"They almost need revolving doors to handle the comings and goings of TSA and Homeland Security officials," said AOPA President Phil Boyer. "We need consistent and steady leadership by the individuals that shape our fragile flight environment."
With the exodus of top officials following Tom Ridge's resignation, several top jobs in the Department of Homeland Security remain unfilled. Meanwhile, new Homeland Security Secretary Michael Chertoff is expected to announce major department changes next month.
"What remains constant is that AOPA will continue its ongoing efforts to reduce unnecessary security restrictions by working with Congress and the federal agencies," Boyer said. "And we continue to tell them - GA is not a threat."
And there may be a growing recognition of that in Washington.
In a recent interview with AOPA Pilot magazine, Rep. John Mica, the chairman of the House aviation subcommittee, said, "Anyone knows you could load into an SUV or a U-Haul much more dangerous quantities of explosives or biological materials than you can in a small airplane. We need to look at a risk-based system and spend our money where it makes the most sense. We can't close off general aviation in this country." (You can read more of that interview in the upcoming June issue of Pilot.)
Chertoff seems to be headed down the same path.

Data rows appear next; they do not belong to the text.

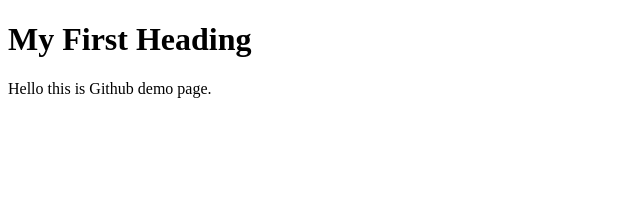
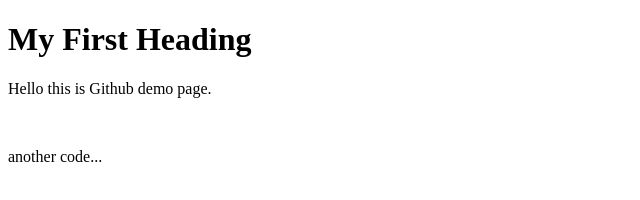
Before and after one commit to limkimhuor/gitDemo, a plain HTML site: page index.html in a window 1280 px wide. Shown: the whole page, without its empty margins (0-640 px from the left). Drawn offline with Linux system fonts and the light colour scheme.

Commit message:
more changes to index

```diff
--- a/index.html
+++ b/index.html
@@ -5,6 +5,8 @@
 <h1>My First Heading</h1>
 
 <p>Hello this is Github demo page.</p>
+<br/>
+<p>another code...</p>
 
 </body>
 </html>
```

He has on several occasions said that his agency must set priorities by degree of risk. He has specifically talked about shifting federal security funds from smaller communities to large cities - like New York - that are at a much greater risk for a terrorist attack.
"The same idea applies to general aviation," said Boyer, "and we'll continue to carry that message to Sec. Chertoff, the new TSA chief, and the rest of the security establishment."
AOPA also will continue its proactive security programs, like Airport Watch. "We recognize that terrorism threatens us all, and that general action can, and should, be part of the solution," he said.
David Stone was the third TSA chief in about as many years. According to the press reports, he will be stepping down in June. AOPA had excellent relations with Adm. Stone, who was a featured speaker at last year's AOPA Expo in Long Beach, California ( See a video of Stone's speech).
"We hope that Adm. Stone's successor will demonstrate the same openness and desire to understand and work with the industry," said Boyer.
April 8, 2005
Advocacy and Legislation,
Transportation Security Administration,
Department of Transportation,
Aircraft Components and Gear
AOPA VOICES STRONG SUPPORT FOR LEGISLATION REQUIRING FAA TO REVISE THIRD CLASS MEDICAL REQUIREMENTS
AOPA is looking to the Michigan Senate for “refinement” of proposals amended unfavorably in last-minute House action.
The General Aviation Pilot Protection Act would allow pilots to use the driver’s license medical standard for noncommercial VFR flights in aircraft weighing up to 6,000 pounds with no more than six seats, as long as they carry five or fewer passengers, fly below 14,000 feet msl, and fly no faster than 250 knots.
AOPA thanks our members for their continued support in protecting the freedom to fly.